**What to do**
Are you able to quote each entry exactly as written?

**Itemized modification records**
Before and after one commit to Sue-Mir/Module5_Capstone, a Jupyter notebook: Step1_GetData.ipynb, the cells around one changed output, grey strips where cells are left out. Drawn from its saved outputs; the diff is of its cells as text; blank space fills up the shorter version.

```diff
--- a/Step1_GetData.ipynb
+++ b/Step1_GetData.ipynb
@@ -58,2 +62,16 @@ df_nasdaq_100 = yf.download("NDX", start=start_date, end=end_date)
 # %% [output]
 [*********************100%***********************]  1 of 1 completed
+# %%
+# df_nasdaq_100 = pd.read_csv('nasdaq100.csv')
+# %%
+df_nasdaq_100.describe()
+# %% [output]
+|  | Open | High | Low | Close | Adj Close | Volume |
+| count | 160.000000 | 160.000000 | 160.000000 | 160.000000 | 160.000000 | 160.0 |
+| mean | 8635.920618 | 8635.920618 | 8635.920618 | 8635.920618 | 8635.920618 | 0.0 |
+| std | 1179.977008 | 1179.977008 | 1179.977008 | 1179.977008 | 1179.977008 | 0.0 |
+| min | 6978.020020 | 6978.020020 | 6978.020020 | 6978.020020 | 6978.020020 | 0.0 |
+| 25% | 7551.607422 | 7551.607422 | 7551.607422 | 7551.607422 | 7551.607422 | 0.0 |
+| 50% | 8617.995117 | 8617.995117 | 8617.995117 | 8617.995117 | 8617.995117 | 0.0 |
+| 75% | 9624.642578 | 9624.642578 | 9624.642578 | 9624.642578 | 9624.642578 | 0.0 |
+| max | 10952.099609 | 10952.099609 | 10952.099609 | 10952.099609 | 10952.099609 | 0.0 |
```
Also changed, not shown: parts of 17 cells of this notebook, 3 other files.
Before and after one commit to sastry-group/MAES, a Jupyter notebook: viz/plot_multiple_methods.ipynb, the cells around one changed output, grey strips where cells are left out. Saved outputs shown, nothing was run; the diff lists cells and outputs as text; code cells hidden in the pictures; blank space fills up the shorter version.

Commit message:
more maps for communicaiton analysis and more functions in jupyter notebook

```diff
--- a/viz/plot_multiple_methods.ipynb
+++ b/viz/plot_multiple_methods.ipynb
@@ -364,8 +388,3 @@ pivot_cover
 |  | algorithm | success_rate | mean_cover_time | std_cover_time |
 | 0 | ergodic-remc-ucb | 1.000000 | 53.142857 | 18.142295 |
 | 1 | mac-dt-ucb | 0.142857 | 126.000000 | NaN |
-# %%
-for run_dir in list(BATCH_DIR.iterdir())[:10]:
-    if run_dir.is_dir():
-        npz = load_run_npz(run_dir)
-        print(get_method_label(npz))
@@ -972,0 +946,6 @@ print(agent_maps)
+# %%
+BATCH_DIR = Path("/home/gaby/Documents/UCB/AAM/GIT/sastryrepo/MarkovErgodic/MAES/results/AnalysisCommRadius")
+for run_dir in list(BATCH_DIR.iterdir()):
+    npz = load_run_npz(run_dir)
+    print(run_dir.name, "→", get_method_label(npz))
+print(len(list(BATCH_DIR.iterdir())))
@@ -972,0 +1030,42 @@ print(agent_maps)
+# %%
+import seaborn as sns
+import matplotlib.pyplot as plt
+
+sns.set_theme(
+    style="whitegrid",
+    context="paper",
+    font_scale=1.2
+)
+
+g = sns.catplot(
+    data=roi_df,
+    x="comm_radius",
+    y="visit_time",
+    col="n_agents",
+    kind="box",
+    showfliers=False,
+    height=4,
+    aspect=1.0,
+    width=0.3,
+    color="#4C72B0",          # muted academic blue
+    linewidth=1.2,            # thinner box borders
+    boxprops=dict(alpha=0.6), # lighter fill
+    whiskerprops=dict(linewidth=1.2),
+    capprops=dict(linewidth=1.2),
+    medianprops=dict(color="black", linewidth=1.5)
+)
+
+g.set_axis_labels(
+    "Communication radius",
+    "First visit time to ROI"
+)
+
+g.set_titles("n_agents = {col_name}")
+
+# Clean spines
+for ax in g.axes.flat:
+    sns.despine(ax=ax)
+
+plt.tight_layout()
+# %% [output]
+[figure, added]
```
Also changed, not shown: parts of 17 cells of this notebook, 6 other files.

**Final answer**
Before and after one commit to Sue-Mir/Module5_Capstone, a Jupyter notebook: Step1_GetData.ipynb, the cells around one changed output, grey strips where cells are left out. Drawn from its saved outputs; the diff is of its cells as text; blank space fills up the shorter version.

```diff
--- a/Step1_GetData.ipynb
+++ b/Step1_GetData.ipynb
@@ -58,2 +62,16 @@ df_nasdaq_100 = yf.download("NDX", start=start_date, end=end_date)
 # %% [output]
 [*********************100%***********************]  1 of 1 completed
+# %%
+# df_nasdaq_100 = pd.read_csv('nasdaq100.csv')
+# %%
+df_nasdaq_100.describe()
+# %% [output]
+|  | Open | High | Low | Close | Adj Close | Volume |
+| count | 160.000000 | 160.000000 | 160.000000 | 160.000000 | 160.000000 | 160.0 |
+| mean | 8635.920618 | 8635.920618 | 8635.920618 | 8635.920618 | 8635.920618 | 0.0 |
+| std | 1179.977008 | 1179.977008 | 1179.977008 | 1179.977008 | 1179.977008 | 0.0 |
+| min | 6978.020020 | 6978.020020 | 6978.020020 | 6978.020020 | 6978.020020 | 0.0 |
+| 25% | 7551.607422 | 7551.607422 | 7551.607422 | 7551.607422 | 7551.607422 | 0.0 |
+| 50% | 8617.995117 | 8617.995117 | 8617.995117 | 8617.995117 | 8617.995117 | 0.0 |
+| 75% | 9624.642578 | 9624.642578 | 9624.642578 | 9624.642578 | 9624.642578 | 0.0 |
+| max | 10952.099609 | 10952.099609 | 10952.099609 | 10952.099609 | 10952.099609 | 0.0 |
```
Also changed, not shown: parts of 17 cells of this notebook, 3 other files.
Before and after one commit to sastry-group/MAES, a Jupyter notebook: viz/plot_multiple_methods.ipynb, the cells around one changed output, grey strips where cells are left out. Saved outputs shown, nothing was run; the diff lists cells and outputs as text; code cells hidden in the pictures; blank space fills up the shorter version.

Commit message:
more maps for communicaiton analysis and more functions in jupyter notebook

```diff
--- a/viz/plot_multiple_methods.ipynb
+++ b/viz/plot_multiple_methods.ipynb
@@ -364,8 +388,3 @@ pivot_cover
 |  | algorithm | success_rate | mean_cover_time | std_cover_time |
 | 0 | ergodic-remc-ucb | 1.000000 | 53.142857 | 18.142295 |
 | 1 | mac-dt-ucb | 0.142857 | 126.000000 | NaN |
-# %%
-for run_dir in list(BATCH_DIR.iterdir())[:10]:
-    if run_dir.is_dir():
-        npz = load_run_npz(run_dir)
-        print(get_method_label(npz))
@@ -972,0 +946,6 @@ print(agent_maps)
+# %%
+BATCH_DIR = Path("/home/gaby/Documents/UCB/AAM/GIT/sastryrepo/MarkovErgodic/MAES/results/AnalysisCommRadius")
+for run_dir in list(BATCH_DIR.iterdir()):
+    npz = load_run_npz(run_dir)
+    print(run_dir.name, "→", get_method_label(npz))
+print(len(list(BATCH_DIR.iterdir())))
@@ -972,0 +1030,42 @@ print(agent_maps)
+# %%
+import seaborn as sns
+import matplotlib.pyplot as plt
+
+sns.set_theme(
+    style="whitegrid",
+    context="paper",
+    font_scale=1.2
+)
+
+g = sns.catplot(
+    data=roi_df,
+    x="comm_radius",
+    y="visit_time",
+    col="n_agents",
+    kind="box",
+    showfliers=False,
+    height=4,
+    aspect=1.0,
+    width=0.3,
+    color="#4C72B0",          # muted academic blue
+    linewidth=1.2,            # thinner box borders
+    boxprops=dict(alpha=0.6), # lighter fill
+    whiskerprops=dict(linewidth=1.2),
+    capprops=dict(linewidth=1.2),
+    medianprops=dict(color="black", linewidth=1.5)
+)
+
+g.set_axis_labels(
+    "Communication radius",
+    "First visit time to ROI"
+)
+
+g.set_titles("n_agents = {col_name}")
+
+# Clean spines
+for ax in g.axes.flat:
+    sns.despine(ax=ax)
+
+plt.tight_layout()
+# %% [output]
+[figure, added]
```
Also changed, not shown: parts of 17 cells of this notebook, 6 other files.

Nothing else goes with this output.